Your company has just upgraded its computer system and it’s doing your head in. You loved the old system. You had your head around it and could almost do your job with your eyes closed. Now you’re forced to reinvent your job to new software and as far as you’re concerned it’s not software at all; it’s way too hardware. Sound familiar? It might not be that exact scenario, but we’ve all had our work goal posts moved just when our job was curving perfectly in the wind. But as is always the way, when we think we know our job inside and out, someone somewhere in the organisation goes and changes everything.
The ‘I’m taking my ball home’ response
It might seem like the appropriate reaction when you’re confronted with ‘it wasn’t broken, why fix it?’ changes to your comfy working day – you have a fit and refuse to embrace anything other than the nearest neck. However that, in all its stubborn, resentful glory, is a fixed mindset.
The All Purpose Adaptor response
You could, however, accept change, welcome it. You may as well, because one thing’s for sure – change will be the most consistent thing in your life. Think of all the reasons why change is good. If you know your job inside out, you’re one step away from boredom. Change challenges, invigorates and rewards us with new skills met head on and mastered. Change makes us better people. So roll with it and enjoy it. That’s a growth mindset. In fact, rising to the challenge, growing and developing turns out to be one of the most rewarding and satisfying ways to live life.
You are what you think you can be
“I was born this way.” “I’ve always been like this.” “I’m just set in my ways.” Which one of those statements is most likely to help you realise your full potential? Answer: none of the above. How about these: “I can learn.” “I can change.” “I can achieve when I set my mind to it.” While such profound confidence should stop short of trying to fly or breathe underwater, it’s the only way to think if you intend to be the best ‘you’ you can be.
Let’s play Spot the Difference

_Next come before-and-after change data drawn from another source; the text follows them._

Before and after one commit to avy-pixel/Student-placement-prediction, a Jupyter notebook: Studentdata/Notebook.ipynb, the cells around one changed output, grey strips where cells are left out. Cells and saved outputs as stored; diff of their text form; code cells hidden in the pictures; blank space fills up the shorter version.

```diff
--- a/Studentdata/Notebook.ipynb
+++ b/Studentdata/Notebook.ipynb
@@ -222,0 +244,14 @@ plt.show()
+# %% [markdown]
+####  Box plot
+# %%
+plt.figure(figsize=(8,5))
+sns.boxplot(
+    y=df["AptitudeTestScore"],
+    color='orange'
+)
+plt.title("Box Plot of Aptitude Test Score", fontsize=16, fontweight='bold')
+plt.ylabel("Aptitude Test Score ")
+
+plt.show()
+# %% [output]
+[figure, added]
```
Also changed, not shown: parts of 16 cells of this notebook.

Fixed mindset: “I wish I could paint, but creativity doesn’t run in my family. We’re accountants through and through.” Growth mindset: “I’m going to take art classes at night school, develop my skills and learn the craft. Who knows, I might be able to substitute ledgers for landscapes!” Fixed mindset: “I’m the only original staff member in this department; everyone else has been promoted. I’ll be stuck here forever.” Growth mindset: “There’s a reason I’m still here and haven’t been promoted. I’m going to find out what I need to do better and progress as far as I can in this company.” Confront your faults with honesty and intent. Embrace your weaknesses with the will to win. In no time your weaknesses will be your strengths and your biggest strength will be an all-pervading and empowering mindset of growth and newfound possibilities.
Here’s to a world of happiness!
Dylan Forbes, B.Sc. Psych (Hon.), Pr. AINLP
For more visit www.leaderskill.com.au(added if on another site)